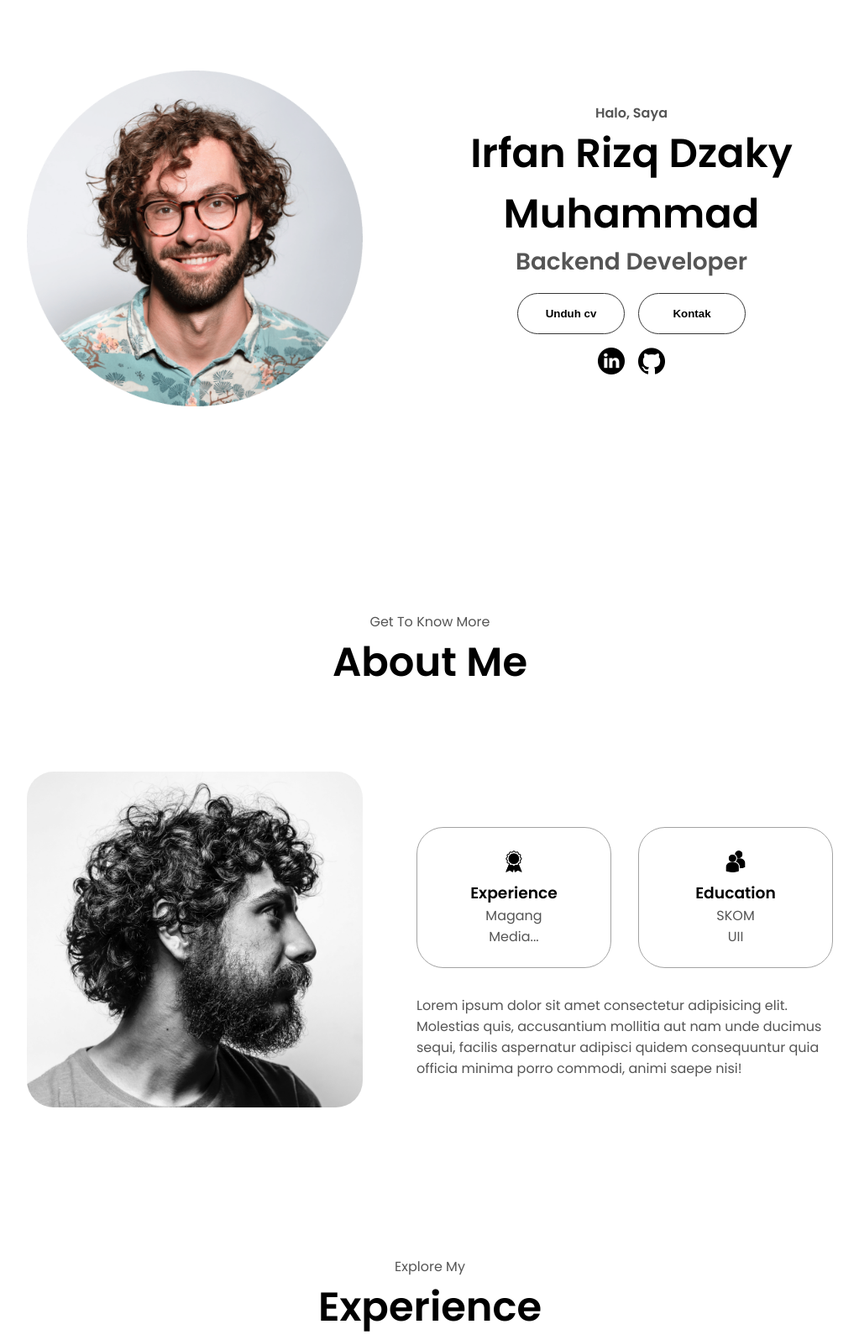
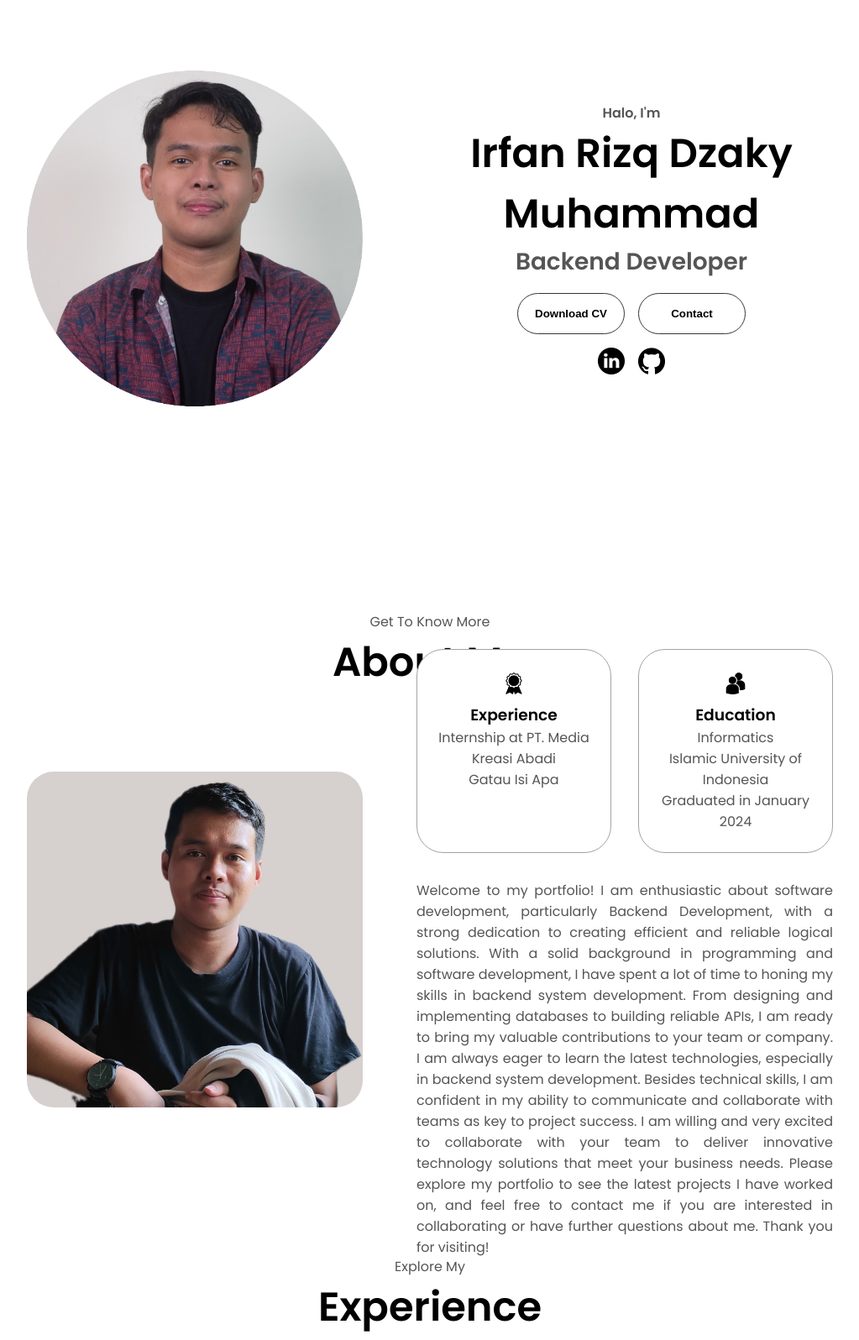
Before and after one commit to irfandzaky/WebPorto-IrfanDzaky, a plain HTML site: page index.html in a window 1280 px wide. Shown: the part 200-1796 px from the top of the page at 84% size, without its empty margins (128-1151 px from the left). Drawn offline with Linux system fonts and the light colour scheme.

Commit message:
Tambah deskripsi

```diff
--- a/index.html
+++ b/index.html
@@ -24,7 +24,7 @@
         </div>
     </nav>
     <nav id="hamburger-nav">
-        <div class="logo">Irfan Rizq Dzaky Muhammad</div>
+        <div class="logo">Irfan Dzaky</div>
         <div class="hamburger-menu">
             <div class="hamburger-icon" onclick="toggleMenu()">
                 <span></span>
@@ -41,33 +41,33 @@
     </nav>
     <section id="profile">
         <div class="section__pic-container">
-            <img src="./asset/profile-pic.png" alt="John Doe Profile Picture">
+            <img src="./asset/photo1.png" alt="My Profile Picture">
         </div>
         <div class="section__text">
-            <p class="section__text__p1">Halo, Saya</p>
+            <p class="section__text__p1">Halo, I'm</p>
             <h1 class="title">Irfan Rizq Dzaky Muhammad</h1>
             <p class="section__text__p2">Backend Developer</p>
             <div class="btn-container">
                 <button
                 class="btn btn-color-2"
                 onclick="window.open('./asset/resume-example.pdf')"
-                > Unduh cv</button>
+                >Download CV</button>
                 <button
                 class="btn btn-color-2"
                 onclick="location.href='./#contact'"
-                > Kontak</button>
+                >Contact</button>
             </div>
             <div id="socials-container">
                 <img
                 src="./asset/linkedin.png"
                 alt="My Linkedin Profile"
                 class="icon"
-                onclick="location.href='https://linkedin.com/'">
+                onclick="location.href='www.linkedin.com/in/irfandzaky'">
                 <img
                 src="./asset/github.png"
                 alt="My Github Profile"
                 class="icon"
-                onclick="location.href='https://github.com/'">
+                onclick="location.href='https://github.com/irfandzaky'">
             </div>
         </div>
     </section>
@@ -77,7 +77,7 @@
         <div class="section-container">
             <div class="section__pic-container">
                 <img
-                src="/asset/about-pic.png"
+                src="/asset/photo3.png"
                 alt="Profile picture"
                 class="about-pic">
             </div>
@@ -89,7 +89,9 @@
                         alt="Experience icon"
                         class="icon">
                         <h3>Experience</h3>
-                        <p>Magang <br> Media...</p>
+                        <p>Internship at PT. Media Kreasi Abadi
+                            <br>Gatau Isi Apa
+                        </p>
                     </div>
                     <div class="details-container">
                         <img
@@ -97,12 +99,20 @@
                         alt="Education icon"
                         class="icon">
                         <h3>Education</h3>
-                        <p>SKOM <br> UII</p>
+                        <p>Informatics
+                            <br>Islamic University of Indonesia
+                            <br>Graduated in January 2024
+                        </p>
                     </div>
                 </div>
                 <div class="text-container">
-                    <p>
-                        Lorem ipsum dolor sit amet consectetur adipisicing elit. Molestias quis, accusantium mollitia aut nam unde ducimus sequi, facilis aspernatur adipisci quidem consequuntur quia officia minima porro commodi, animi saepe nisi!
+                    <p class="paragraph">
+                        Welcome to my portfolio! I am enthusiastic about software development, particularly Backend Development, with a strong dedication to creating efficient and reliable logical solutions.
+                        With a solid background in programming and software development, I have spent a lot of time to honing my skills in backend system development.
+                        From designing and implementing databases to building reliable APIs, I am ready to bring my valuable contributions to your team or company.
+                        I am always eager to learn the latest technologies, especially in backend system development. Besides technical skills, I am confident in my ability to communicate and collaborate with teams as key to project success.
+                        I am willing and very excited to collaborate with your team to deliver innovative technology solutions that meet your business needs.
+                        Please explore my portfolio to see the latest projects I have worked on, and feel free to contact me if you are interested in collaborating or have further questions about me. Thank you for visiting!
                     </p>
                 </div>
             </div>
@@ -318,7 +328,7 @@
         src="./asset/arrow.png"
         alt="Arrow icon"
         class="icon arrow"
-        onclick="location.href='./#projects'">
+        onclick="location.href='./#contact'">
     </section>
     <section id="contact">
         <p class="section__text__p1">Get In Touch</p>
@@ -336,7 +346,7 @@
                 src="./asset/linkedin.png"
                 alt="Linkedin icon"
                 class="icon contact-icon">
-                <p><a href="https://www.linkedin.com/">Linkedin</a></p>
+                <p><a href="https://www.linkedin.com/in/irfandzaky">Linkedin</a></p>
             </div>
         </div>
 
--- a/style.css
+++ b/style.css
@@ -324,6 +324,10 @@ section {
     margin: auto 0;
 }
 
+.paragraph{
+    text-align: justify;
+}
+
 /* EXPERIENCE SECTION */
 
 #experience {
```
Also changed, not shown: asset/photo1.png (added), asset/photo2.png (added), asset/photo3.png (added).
◆ ◆ ◆ ◆ ◆ ◆ ◆
No pictures should appear in the copy, and each record above is to be returned exactly.

(Task response):
Before and after one commit to irfandzaky/WebPorto-IrfanDzaky, a plain HTML site: page index.html in a window 1280 px wide. Shown: the part 200-1796 px from the top of the page at 84% size, without its empty margins (128-1151 px from the left). Drawn offline with Linux system fonts and the light colour scheme.

Commit message:
Tambah deskripsi

```diff
--- a/index.html
+++ b/index.html
@@ -24,7 +24,7 @@
         </div>
     </nav>
     <nav id="hamburger-nav">
-        <div class="logo">Irfan Rizq Dzaky Muhammad</div>
+        <div class="logo">Irfan Dzaky</div>
         <div class="hamburger-menu">
             <div class="hamburger-icon" onclick="toggleMenu()">
                 <span></span>
@@ -41,33 +41,33 @@
     </nav>
     <section id="profile">
         <div class="section__pic-container">
-            <img src="./asset/profile-pic.png" alt="John Doe Profile Picture">
+            <img src="./asset/photo1.png" alt="My Profile Picture">
         </div>
         <div class="section__text">
-            <p class="section__text__p1">Halo, Saya</p>
+            <p class="section__text__p1">Halo, I'm</p>
             <h1 class="title">Irfan Rizq Dzaky Muhammad</h1>
             <p class="section__text__p2">Backend Developer</p>
             <div class="btn-container">
                 <button
                 class="btn btn-color-2"
                 onclick="window.open('./asset/resume-example.pdf')"
-                > Unduh cv</button>
+                >Download CV</button>
                 <button
                 class="btn btn-color-2"
                 onclick="location.href='./#contact'"
-                > Kontak</button>
+                >Contact</button>
             </div>
             <div id="socials-container">
                 <img
                 src="./asset/linkedin.png"
                 alt="My Linkedin Profile"
                 class="icon"
-                onclick="location.href='https://linkedin.com/'">
+                onclick="location.href='www.linkedin.com/in/irfandzaky'">
                 <img
                 src="./asset/github.png"
                 alt="My Github Profile"
                 class="icon"
-                onclick="location.href='https://github.com/'">
+                onclick="location.href='https://github.com/irfandzaky'">
             </div>
         </div>
     </section>
@@ -77,7 +77,7 @@
         <div class="section-container">
             <div class="section__pic-container">
                 <img
-                src="/asset/about-pic.png"
+                src="/asset/photo3.png"
                 alt="Profile picture"
                 class="about-pic">
             </div>
@@ -89,7 +89,9 @@
                         alt="Experience icon"
                         class="icon">
                         <h3>Experience</h3>
-                        <p>Magang <br> Media...</p>
+                        <p>Internship at PT. Media Kreasi Abadi
+                            <br>Gatau Isi Apa
+                        </p>
                     </div>
                     <div class="details-container">
                         <img
@@ -97,12 +99,20 @@
                         alt="Education icon"
                         class="icon">
                         <h3>Education</h3>
-                        <p>SKOM <br> UII</p>
+                        <p>Informatics
+                            <br>Islamic University of Indonesia
+                            <br>Graduated in January 2024
+                        </p>
                     </div>
                 </div>
                 <div class="text-container">
-                    <p>
-                        Lorem ipsum dolor sit amet consectetur adipisicing elit. Molestias quis, accusantium mollitia aut nam unde ducimus sequi, facilis aspernatur adipisci quidem consequuntur quia officia minima porro commodi, animi saepe nisi!
+                    <p class="paragraph">
+                        Welcome to my portfolio! I am enthusiastic about software development, particularly Backend Development, with a strong dedication to creating efficient and reliable logical solutions.
+                        With a solid background in programming and software development, I have spent a lot of time to honing my skills in backend system development.
+                        From designing and implementing databases to building reliable APIs, I am ready to bring my valuable contributions to your team or company.
+                        I am always eager to learn the latest technologies, especially in backend system development. Besides technical skills, I am confident in my ability to communicate and collaborate with teams as key to project success.
+                        I am willing and very excited to collaborate with your team to deliver innovative technology solutions that meet your business needs.
+                        Please explore my portfolio to see the latest projects I have worked on, and feel free to contact me if you are interested in collaborating or have further questions about me. Thank you for visiting!
                     </p>
                 </div>
             </div>
@@ -318,7 +328,7 @@
         src="./asset/arrow.png"
         alt="Arrow icon"
         class="icon arrow"
-        onclick="location.href='./#projects'">
+        onclick="location.href='./#contact'">
     </section>
     <section id="contact">
         <p class="section__text__p1">Get In Touch</p>
@@ -336,7 +346,7 @@
                 src="./asset/linkedin.png"
                 alt="Linkedin icon"
                 class="icon contact-icon">
-                <p><a href="https://www.linkedin.com/">Linkedin</a></p>
+                <p><a href="https://www.linkedin.com/in/irfandzaky">Linkedin</a></p>
             </div>
         </div>
 
--- a/style.css
+++ b/style.css
@@ -324,6 +324,10 @@ section {
     margin: auto 0;
 }
 
+.paragraph{
+    text-align: justify;
+}
+
 /* EXPERIENCE SECTION */
 
 #experience {
```
Also changed, not shown: asset/photo1.png (added), asset/photo2.png (added), asset/photo3.png (added).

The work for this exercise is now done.